In early December 2015 a roundtable is planned to be held in Hungary on challenges related to preparing Holocaust Memorial Days. The intended target audience of the roundtable is representatives from three of IHRA’s observer countries, Albania, Bulgaria and the former Yugoslav Republic of Macedonia as well as one country not yet affiliated with IHRA. The roundtable is organized by IHRA's project on Holocaust Memorial Days and in cooperation with OSCE/ODIHR.

From 14-17 February 2016 an international conference will be held on education on the Holocaust. The conference aims to provide an overview of empirical research studies on teaching and learning about the Holocaust. The goal is to establish what conclusions can be drawn about the current state of Holocaust education from empirical research, moving beyond anecdotal experiences in order to identify key challenges and opportunities. The conference is the culmination of IHRA's project on education research in which a multilingual expert team examined existing research in over ten languages, and undertook a scholarly, critical review of a selected number of studies carried out in the field of Holocaust education. For more information and to register for the conference, please consult the conference website. The conference is organized in cooperation with the Center for History Teaching & Learning and Recalling the Past at the University of Teacher Education of Central Switzerland.

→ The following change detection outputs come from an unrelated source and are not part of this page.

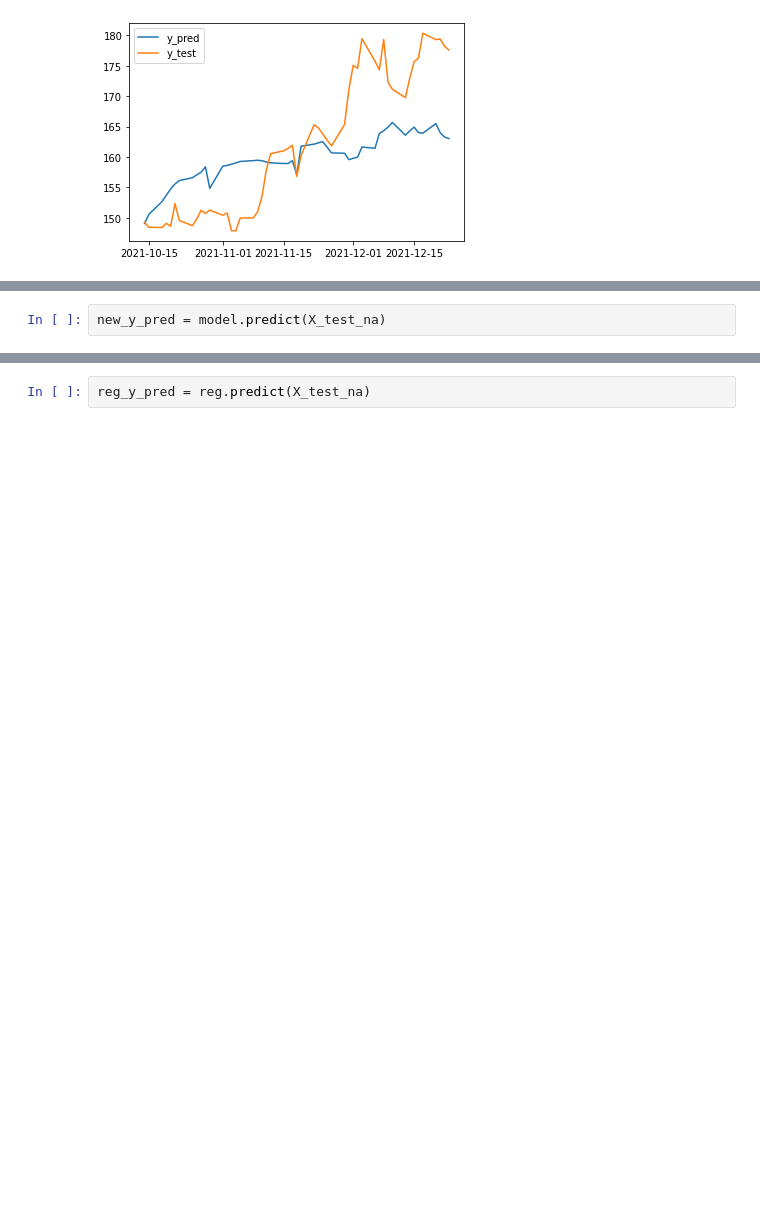
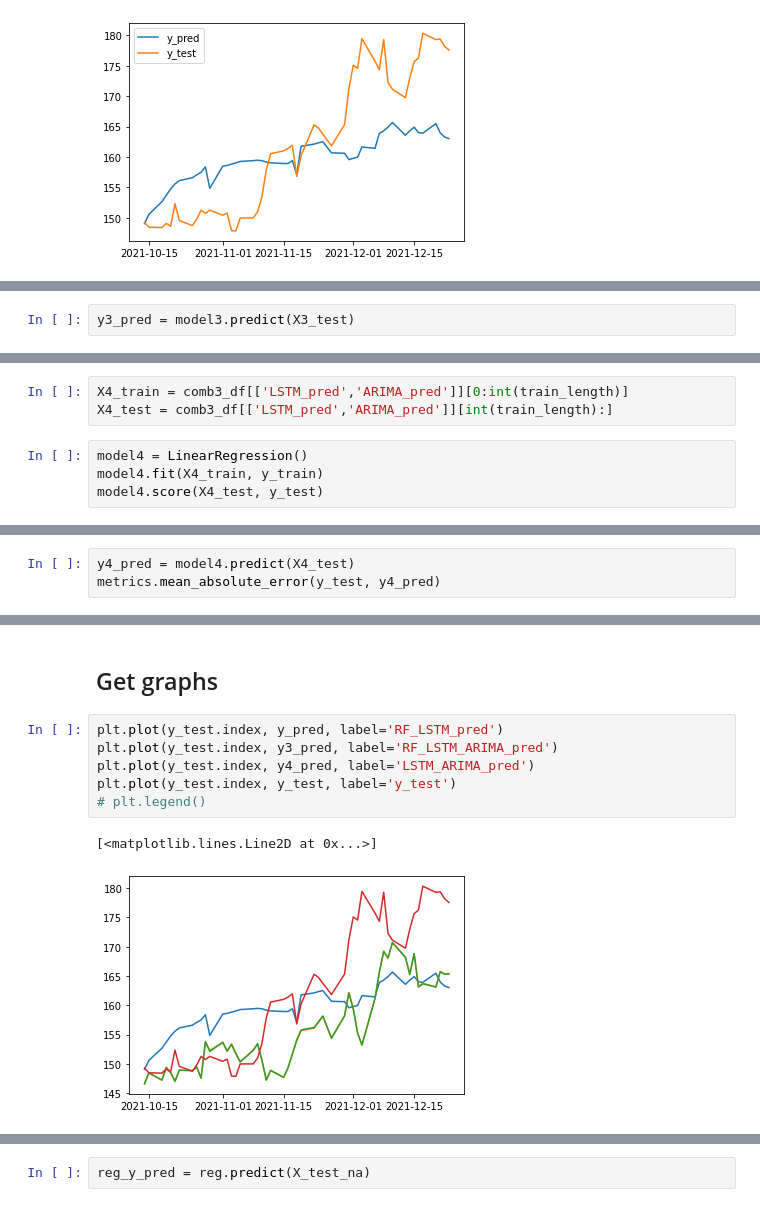
Before and after one commit to ivanlimsy/iOracle, a Jupyter notebook: notebooks/Combined Linear Model.ipynb, the cells around one changed output, grey strips where cells are left out. Saved outputs shown, nothing was run; the diff lists cells and outputs as text; blank space fills up the shorter version.

Commit message:
updated app.py, tried new linear models but failed, lstm can render but wrong results

```diff
--- a/notebooks/Combined Linear Model.ipynb
+++ b/notebooks/Combined Linear Model.ipynb
@@ -185,3 +219,3 @@ model.score(X_test_na, y_test)
 # %%
-new_y_pred = model.predict(X_test_na)
+y3_pred = model3.predict(X3_test)
 # %%
@@ -196,0 +227,7 @@ plt.legend();
+# %%
+X4_train = comb3_df[['LSTM_pred','ARIMA_pred']][0:int(train_length)]
+X4_test = comb3_df[['LSTM_pred','ARIMA_pred']][int(train_length):]
+# %%
+model4 = LinearRegression()
+model4.fit(X4_train, y_train)
+model4.score(X4_test, y_test)
@@ -196,0 +236,3 @@ plt.legend();
+# %%
+y4_pred = model4.predict(X4_test)
+metrics.mean_absolute_error(y_test, y4_pred)
@@ -196,0 +254,11 @@ plt.legend();
+# %% [markdown]
+## Get graphs
+# %%
+plt.plot(y_test.index, y_pred, label='RF_LSTM_pred')
+plt.plot(y_test.index, y3_pred, label='RF_LSTM_ARIMA_pred')
+plt.plot(y_test.index, y4_pred, label='LSTM_ARIMA_pred')
+plt.plot(y_test.index, y_test, label='y_test')
+# plt.legend()
+# %% [output]
+[<matplotlib.lines.Line2D at 0x...>]
+[figure, added]
```
Also changed, not shown: parts of 38 cells of this notebook, 3 other files.
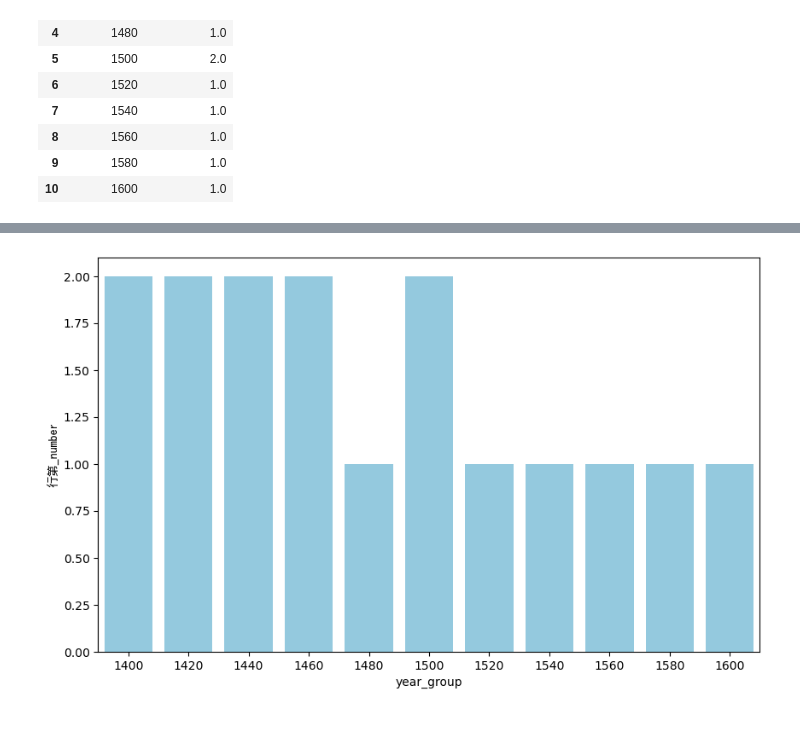
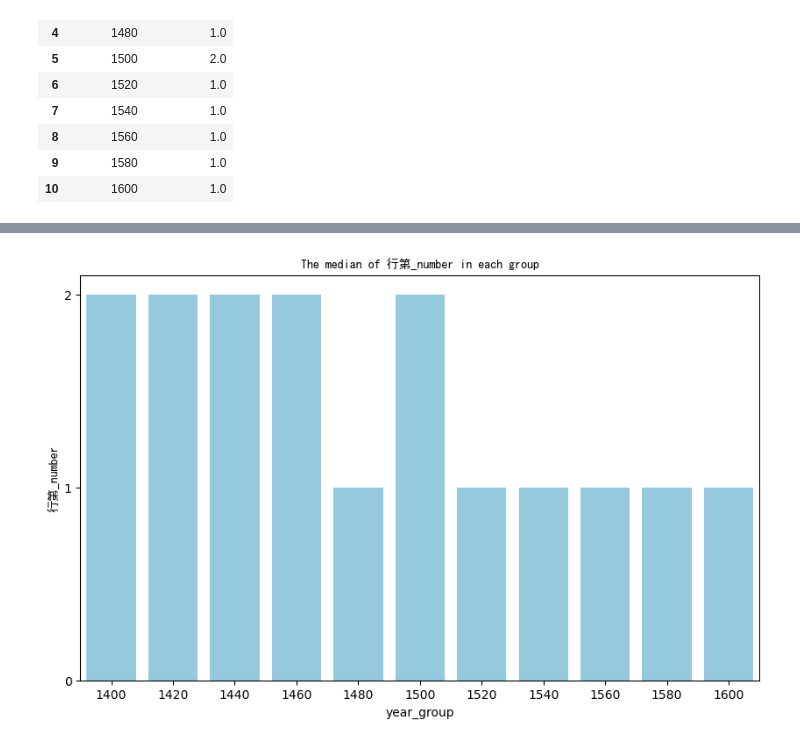
Before and after one commit to sudoghut/ming_provincial_metropolitan_palace_exam_rank_correlation, a Jupyter notebook: brothers.ipynb, the cells around one changed output, grey strips where cells are left out. Cells and saved outputs as stored; diff of their text form; code cells hidden in the pictures.

Commit message:
update yticks for 行第_number and chart titles

```diff
--- a/brothers.ipynb
+++ b/brothers.ipynb
@@ -257,7 +261,9 @@ Name: 行第_number, dtype: int64
 # %%
 plt.figure(figsize=(10, 6))
 sns.barplot(x='year_group', y='行第_number', data=df_hangdi_no_na_grouped, color='skyblue')
+plt.yticks([0, 1, 2])
 plt.ylabel('行第_number', fontproperties='SimHei')
+plt.title('The median of 行第_number in each group', fontproperties='SimHei')
 plt.show()
 # %% [output]
-[figure, old version]
+[figure, new version]
```
Also changed, not shown: parts of 4 cells of this notebook.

In March 2016 a conference on the genocide of the Roma is planned, to be held in Hungary. The conference is an initiative of the Hungarian IHRA Chairmanship and will be supported by IHRA's Committee on the Genocide of the Roma.

In spring 2016 an IHRA conference will be held on the topic of the mass murder of people with disabilities and its connection to the Holocaust. The conference will focus on the continuities regarding the methods and perpetrators. The conference aims to include research on murders in Germany and Austria as well as more recent research which deals with murders which took in occupied Eastern and Western Europe. Aside from IHRA delegates, the conference will target experts in the field, journalists and teachers.